14th April 2021/0/0

We then direct our 3D modeller with enough infor­ma­tion and creative direction to turn our 2D design into a white ‘clay model’, per­fect­ing the camera angle and nailing the interior archi­tec­tur­al details and forms first, the bar, the joinery, the flooring, wall and ceiling details. Only when they are perfect do we then start filling the scene with furniture, dec­o­ra­tive lighting, acces­sories and finishing touches, but still in the clay model, without any colours or textures. Then we move onto applying the finishes, the fabrics, uphol­stery, tile patters, wood grains, metal effects and pati­na­tion. The final piece of the puzzle is to set the mood via sunlight, daylight and lighting. Considering beam angles and windows and ori­en­ta­tion of the sun within the venue. For our dec­o­ra­tive wall lights, table lamps, floor lamps and ceiling lights we set the lux levels to create a beautiful atmos­pher­ic layering of light, to show the effect we want to create in the real space when it’s con­struct­ed. These CGIs are so essential in helping com­mu­ni­cate the design vision to the wider project team of Contractors, Lighting Designers and fab­ri­ca­tors, to show them the pro­duc­tion values and premium results we expect from the physical man­i­fes­ta­tion of our design. 3D visuals are also the perfect way to refine the final palette choices before issuing the finished materials and FF&E spec­i­fi­ca­tions and control books. Sometimes we make last minute different design decisions based on how things look in these renders. Putting the chosen floor or wall tile or fabric in situ to see if it really works, and swapping out choices where we think we need to add a pop more freshness or a bit more contrast.

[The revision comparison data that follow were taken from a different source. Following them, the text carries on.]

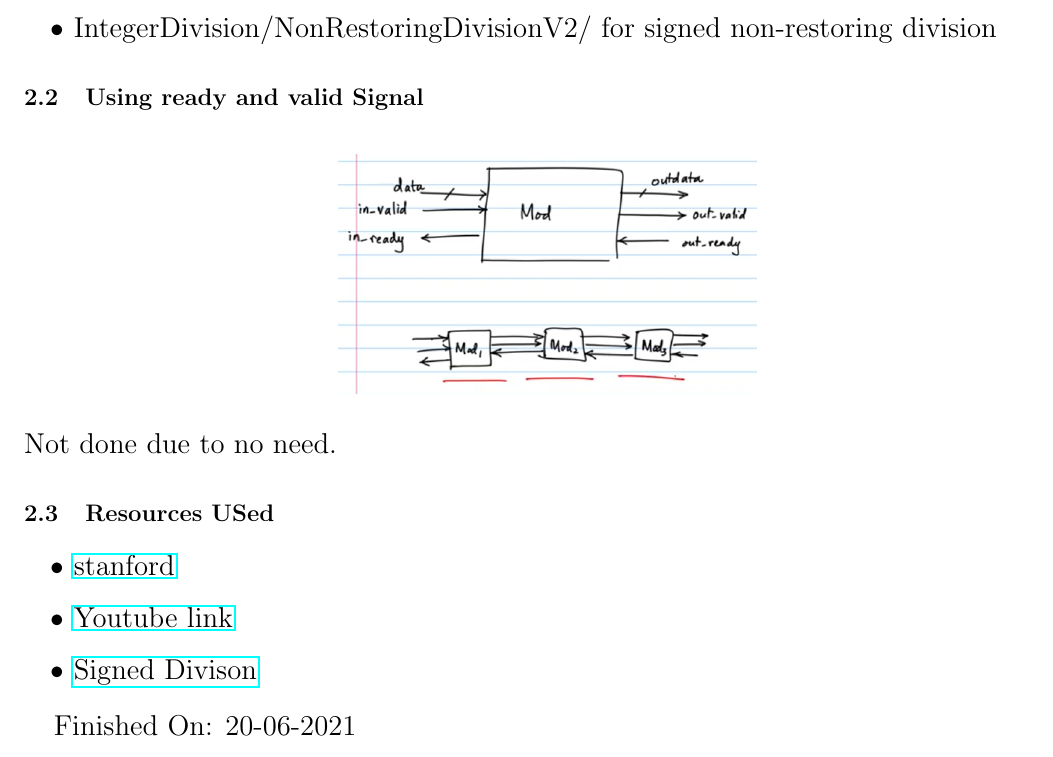
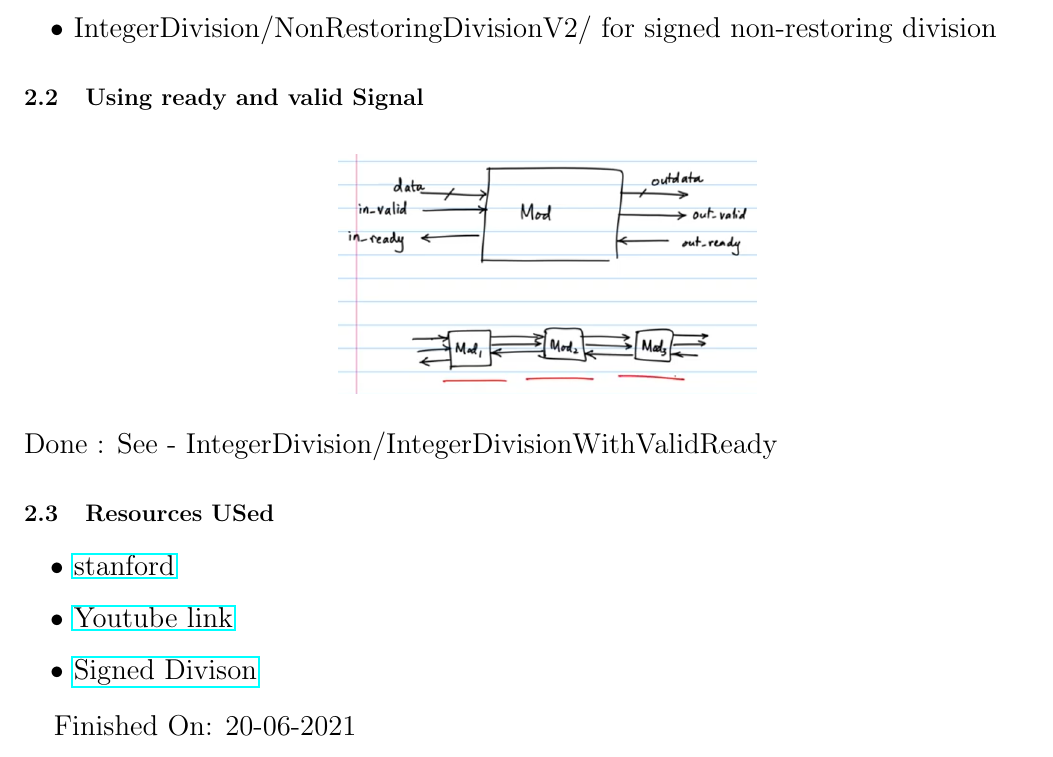
Before and after one commit to narendiran1996/DSPAlgorithmToArchitecture, a LaTeX problem sheet (Assignments.tex): part of page 2 of 2, cut so that both start at the same text. Compiled offline with pdfLaTeX.

Commit message:
integer division assignment over

```diff
--- a/Assignments.tex
+++ b/Assignments.tex
@@ -75,7 +75,7 @@ Method To Used:
     \centering
     \includegraphics[scale=0.3]{Resources/Images/Assignment2_IM2.png}
 \end{figure}
-Not done due to no need.
+Done : See - IntegerDivision/IntegerDivisionWithValidReady
 
 \subsection{Resources USed}
 \begin{itemize}
```
Also changed, not shown: Assignments.pdf.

Here is a behind-the-scenes creative process video of a render we did last year. This is for our next boutique cinema, which was postponed due to the pandemic.